Enter a search term such as “mobile analytics” or browse our content using the filters above.
That’s not only a poor Scrabble score but we also couldn’t find any results matching
Check your spelling or try broadening your search.
Sorry about this, there is a problem with our search at the moment.
Please try again later.
Brands seeking to engage their consumers via social media seem to be misunderstanding the whole concept of social media itself. It's for the people, by the people and business needs to recognise this. The consumer now has the power, and consumers in numbers can carry a lot of influence.
The main article covers five misconceptions that brands appear to have around the area, such as ROI expectations and the risks associated with getting involved.
I've also offered ten tips for those businesses wishing to engage with their target market through social media, which I hope are useful. If you're an organisation that is chosing to ignore the soial media phenomenon I'd like to draw your attention to the last tip, entitled Do It! Enjoy the read...

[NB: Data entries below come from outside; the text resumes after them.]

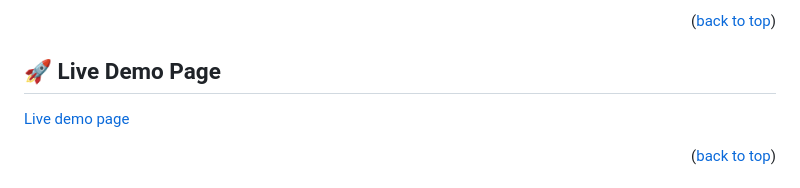
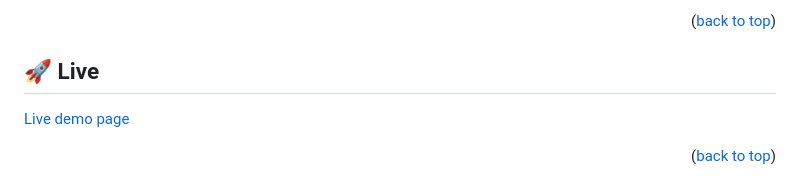
Before and after one commit to alex1779/oliver-properties, a Markdown page: README.md, the part around the change. Drawn GitHub-style.

Commit message:
start project

```diff
--- a/README.md
+++ b/README.md
@@ -59,7 +59,7 @@
 
 <!-- LIVE DEMO -->
 
-## 🚀 Live Demo Page<a name="live"> </a>
+## 🚀 Live<a name="live"> </a>
 
 [Live demo page](https://massage-center.onrender.com/)
 
```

I have recently attended a number of seminars and round tables; downloaded industry podcasts and had numerous conversations with agencies, brands and new media journalists.
This is all part of my job, as well as research for my PhD. I'm looking at how brand advocacy can be achieved and sustained in the online environment, specifically through social media.
The consumer now holds the upper hand and brands need to recognise that the power now resides firmly with the online people. If only Citizen Smith (aka Wolfie) was able to tap into this in his day!
Anyway, there have been a number of common themes coming out of all these pockets of research, which are:
- Brands are seeking a best practice answer of how to engage with their customers through social media, though I don't think there is one.
- Businesses want to know the return on investment from getting involved, though it is doubtful whether it can be measured accurately.
- Less innovative and early adoptive brands see getting involved with social media as 'high risk 'to the business. I would argue that the risk of not getting involved is much higher.
- Organisations are unsure of how to integrate social media into their overall marketing/engagement strategy, which is natural when anything new appears.
- Some approaches used by brands seeking to gain consumer commitment via social media lack subtlety and will damage their reputation.
There are a number of other issues, but I think the list above outlines the main ones faced today. So, with the aim of trying to be helpful, I thought I'd put together ten top tips, (not in a Viz style unfortunately) to be considered when thinking about engaging your target audience through social media.
Here they are, in no particular order:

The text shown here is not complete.